Your objective: In the material below, print every line exactly and omit the pictures.

Data to examine:
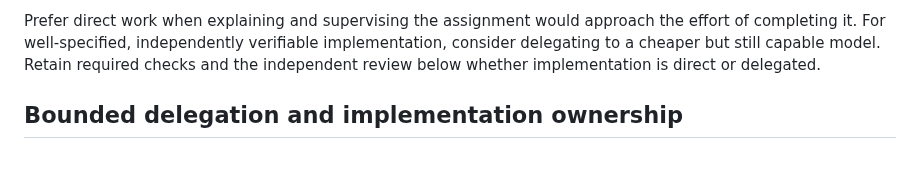
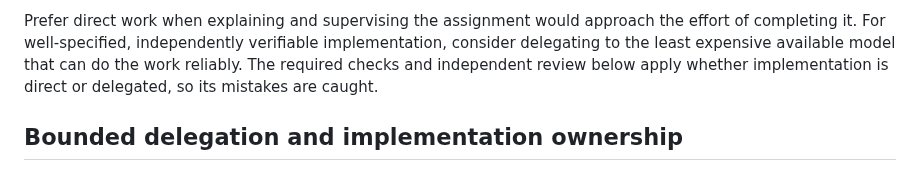
Before and after one commit to Binary-Balance/seshat, a Markdown page: docs/agents/delivery.md, the part around the change. Drawn GitHub-style.

Commit message:
Clarify which model to pick for delegation
Give agents a test for the choice and the reason a cheaper model is
acceptable, without naming a model.

```diff
--- a/docs/agents/delivery.md
+++ b/docs/agents/delivery.md
@@ -31,9 +31,10 @@ Delegate a bounded assignment when at least one of these benefits applies:
 
 Prefer direct work when explaining and supervising the assignment would
 approach the effort of completing it. For well-specified, independently
-verifiable implementation, consider delegating to a cheaper but still capable
-model. Retain required checks and the independent review below whether
-implementation is direct or delegated.
+verifiable implementation, consider delegating to the least expensive available
+model that can do the work reliably. The required checks and independent review
+below apply whether implementation is direct or delegated, so its mistakes are
+caught.
 
 ## Bounded delegation and implementation ownership
 
```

Written response:
Before and after one commit to Binary-Balance/seshat, a Markdown page: docs/agents/delivery.md, the part around the change. Drawn GitHub-style.

Commit message:
Clarify which model to pick for delegation
Give agents a test for the choice and the reason a cheaper model is
acceptable, without naming a model.

```diff
--- a/docs/agents/delivery.md
+++ b/docs/agents/delivery.md
@@ -31,9 +31,10 @@ Delegate a bounded assignment when at least one of these benefits applies:
 
 Prefer direct work when explaining and supervising the assignment would
 approach the effort of completing it. For well-specified, independently
-verifiable implementation, consider delegating to a cheaper but still capable
-model. Retain required checks and the independent review below whether
-implementation is direct or delegated.
+verifiable implementation, consider delegating to the least expensive available
+model that can do the work reliably. The required checks and independent review
+below apply whether implementation is direct or delegated, so its mistakes are
+caught.
 
 ## Bounded delegation and implementation ownership
 
```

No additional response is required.